# What you need to do
Show every line below where "bmatrix" can be found.

Records from a dataset:
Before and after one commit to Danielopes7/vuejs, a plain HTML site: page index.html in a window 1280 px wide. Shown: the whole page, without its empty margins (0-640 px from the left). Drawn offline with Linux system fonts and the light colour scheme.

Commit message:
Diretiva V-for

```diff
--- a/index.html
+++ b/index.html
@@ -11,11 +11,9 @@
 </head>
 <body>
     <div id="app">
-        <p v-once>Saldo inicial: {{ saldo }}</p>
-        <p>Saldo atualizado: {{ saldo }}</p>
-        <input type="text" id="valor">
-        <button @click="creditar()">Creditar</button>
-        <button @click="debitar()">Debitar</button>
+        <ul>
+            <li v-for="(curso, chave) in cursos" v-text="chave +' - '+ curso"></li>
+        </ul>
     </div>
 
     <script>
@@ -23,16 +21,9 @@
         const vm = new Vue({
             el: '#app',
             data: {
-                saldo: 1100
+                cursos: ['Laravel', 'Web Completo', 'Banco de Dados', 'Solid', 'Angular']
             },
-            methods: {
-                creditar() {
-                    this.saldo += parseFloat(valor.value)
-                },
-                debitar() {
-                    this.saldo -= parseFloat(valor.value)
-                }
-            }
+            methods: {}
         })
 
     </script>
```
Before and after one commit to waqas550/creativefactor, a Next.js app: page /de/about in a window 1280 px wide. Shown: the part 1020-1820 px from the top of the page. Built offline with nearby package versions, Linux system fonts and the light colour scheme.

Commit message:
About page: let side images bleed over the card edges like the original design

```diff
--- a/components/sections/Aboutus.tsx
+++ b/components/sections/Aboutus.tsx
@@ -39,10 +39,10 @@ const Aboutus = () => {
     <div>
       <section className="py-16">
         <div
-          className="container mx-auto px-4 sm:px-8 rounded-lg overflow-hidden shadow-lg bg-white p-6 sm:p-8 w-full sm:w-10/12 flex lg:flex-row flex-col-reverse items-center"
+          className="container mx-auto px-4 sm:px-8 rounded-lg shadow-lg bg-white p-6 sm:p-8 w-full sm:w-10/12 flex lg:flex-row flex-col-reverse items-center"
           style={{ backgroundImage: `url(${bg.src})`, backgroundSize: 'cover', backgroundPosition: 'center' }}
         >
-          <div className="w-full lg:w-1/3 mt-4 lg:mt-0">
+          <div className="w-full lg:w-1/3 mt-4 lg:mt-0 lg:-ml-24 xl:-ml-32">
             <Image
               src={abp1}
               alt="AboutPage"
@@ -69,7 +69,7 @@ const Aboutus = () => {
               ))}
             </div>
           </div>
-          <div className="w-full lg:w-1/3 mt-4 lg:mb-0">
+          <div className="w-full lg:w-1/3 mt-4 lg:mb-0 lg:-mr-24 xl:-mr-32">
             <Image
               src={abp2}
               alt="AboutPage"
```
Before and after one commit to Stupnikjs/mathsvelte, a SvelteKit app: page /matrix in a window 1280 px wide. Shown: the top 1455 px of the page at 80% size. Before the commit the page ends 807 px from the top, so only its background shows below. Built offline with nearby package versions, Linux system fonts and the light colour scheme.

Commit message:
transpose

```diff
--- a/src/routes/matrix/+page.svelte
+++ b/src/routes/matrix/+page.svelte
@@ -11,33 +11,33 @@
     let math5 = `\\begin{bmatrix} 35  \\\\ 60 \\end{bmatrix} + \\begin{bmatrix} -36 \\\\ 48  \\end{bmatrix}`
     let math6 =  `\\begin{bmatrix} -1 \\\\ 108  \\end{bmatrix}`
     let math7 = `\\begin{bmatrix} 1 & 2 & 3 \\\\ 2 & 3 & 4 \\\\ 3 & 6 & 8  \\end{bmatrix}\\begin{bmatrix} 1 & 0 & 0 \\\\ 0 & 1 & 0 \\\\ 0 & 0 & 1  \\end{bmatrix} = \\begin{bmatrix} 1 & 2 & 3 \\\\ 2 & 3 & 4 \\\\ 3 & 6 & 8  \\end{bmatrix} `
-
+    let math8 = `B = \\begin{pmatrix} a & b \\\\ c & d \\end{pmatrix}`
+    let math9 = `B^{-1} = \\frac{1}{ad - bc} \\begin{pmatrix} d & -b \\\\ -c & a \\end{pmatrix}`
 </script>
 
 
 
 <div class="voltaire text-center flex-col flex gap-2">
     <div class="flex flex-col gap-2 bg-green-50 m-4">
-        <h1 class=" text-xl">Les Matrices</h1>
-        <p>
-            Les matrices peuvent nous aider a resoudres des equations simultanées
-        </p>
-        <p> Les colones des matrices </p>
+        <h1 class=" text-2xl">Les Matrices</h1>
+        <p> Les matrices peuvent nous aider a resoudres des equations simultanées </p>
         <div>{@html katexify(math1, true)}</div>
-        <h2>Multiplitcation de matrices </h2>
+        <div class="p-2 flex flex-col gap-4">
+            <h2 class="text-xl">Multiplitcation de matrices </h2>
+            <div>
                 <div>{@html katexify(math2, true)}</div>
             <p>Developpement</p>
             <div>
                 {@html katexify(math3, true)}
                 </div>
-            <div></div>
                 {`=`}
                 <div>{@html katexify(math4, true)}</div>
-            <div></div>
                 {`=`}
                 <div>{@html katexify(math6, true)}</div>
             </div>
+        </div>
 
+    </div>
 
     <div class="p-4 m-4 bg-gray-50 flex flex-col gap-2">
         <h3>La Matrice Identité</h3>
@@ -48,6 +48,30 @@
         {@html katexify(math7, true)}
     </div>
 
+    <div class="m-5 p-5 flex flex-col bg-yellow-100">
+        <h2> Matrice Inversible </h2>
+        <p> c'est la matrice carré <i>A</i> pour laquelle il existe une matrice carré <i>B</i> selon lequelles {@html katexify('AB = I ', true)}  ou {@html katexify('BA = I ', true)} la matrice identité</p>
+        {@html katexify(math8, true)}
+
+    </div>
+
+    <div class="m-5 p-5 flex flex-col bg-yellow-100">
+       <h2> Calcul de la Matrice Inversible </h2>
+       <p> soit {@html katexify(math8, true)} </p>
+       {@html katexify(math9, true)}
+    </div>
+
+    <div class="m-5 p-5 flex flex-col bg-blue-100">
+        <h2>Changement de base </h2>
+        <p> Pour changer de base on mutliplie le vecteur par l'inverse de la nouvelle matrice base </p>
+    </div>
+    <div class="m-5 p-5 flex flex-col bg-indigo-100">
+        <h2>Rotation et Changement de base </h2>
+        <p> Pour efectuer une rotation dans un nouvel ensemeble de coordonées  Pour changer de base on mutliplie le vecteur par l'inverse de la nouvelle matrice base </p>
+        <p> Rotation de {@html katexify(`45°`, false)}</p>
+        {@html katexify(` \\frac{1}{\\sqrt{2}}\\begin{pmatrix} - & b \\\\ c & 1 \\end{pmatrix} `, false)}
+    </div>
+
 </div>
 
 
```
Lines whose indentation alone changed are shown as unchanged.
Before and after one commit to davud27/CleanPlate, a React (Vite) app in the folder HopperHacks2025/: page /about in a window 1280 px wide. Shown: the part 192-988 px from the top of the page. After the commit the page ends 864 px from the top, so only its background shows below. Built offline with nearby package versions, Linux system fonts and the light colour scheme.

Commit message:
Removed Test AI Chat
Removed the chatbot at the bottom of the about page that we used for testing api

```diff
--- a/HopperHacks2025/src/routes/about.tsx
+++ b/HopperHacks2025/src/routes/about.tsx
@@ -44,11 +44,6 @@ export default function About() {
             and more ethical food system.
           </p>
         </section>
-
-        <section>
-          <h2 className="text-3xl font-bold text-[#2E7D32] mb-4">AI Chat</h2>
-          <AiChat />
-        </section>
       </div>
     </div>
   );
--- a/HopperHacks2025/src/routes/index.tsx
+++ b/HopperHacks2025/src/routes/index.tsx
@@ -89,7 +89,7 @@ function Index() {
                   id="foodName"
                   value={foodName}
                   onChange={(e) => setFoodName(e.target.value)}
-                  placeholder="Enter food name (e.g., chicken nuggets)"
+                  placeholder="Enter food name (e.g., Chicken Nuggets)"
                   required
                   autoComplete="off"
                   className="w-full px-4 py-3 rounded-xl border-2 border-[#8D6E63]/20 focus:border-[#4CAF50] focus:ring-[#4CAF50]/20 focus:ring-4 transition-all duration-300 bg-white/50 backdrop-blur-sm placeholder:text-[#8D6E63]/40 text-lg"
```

# Task output
     let math5 = `\\begin{bmatrix} 35  \\\\ 60 \\end{bmatrix} + \\begin{bmatrix} -36 \\\\ 48  \\end{bmatrix}`
     let math6 =  `\\begin{bmatrix} -1 \\\\ 108  \\end{bmatrix}`
     let math7 = `\\begin{bmatrix} 1 & 2 & 3 \\\\ 2 & 3 & 4 \\\\ 3 & 6 & 8  \\end{bmatrix}\\begin{bmatrix} 1 & 0 & 0 \\\\ 0 & 1 & 0 \\\\ 0 & 0 & 1  \\end{bmatrix} = \\begin{bmatrix} 1 & 2 & 3 \\\\ 2 & 3 & 4 \\\\ 3 & 6 & 8  \\end{bmatrix} `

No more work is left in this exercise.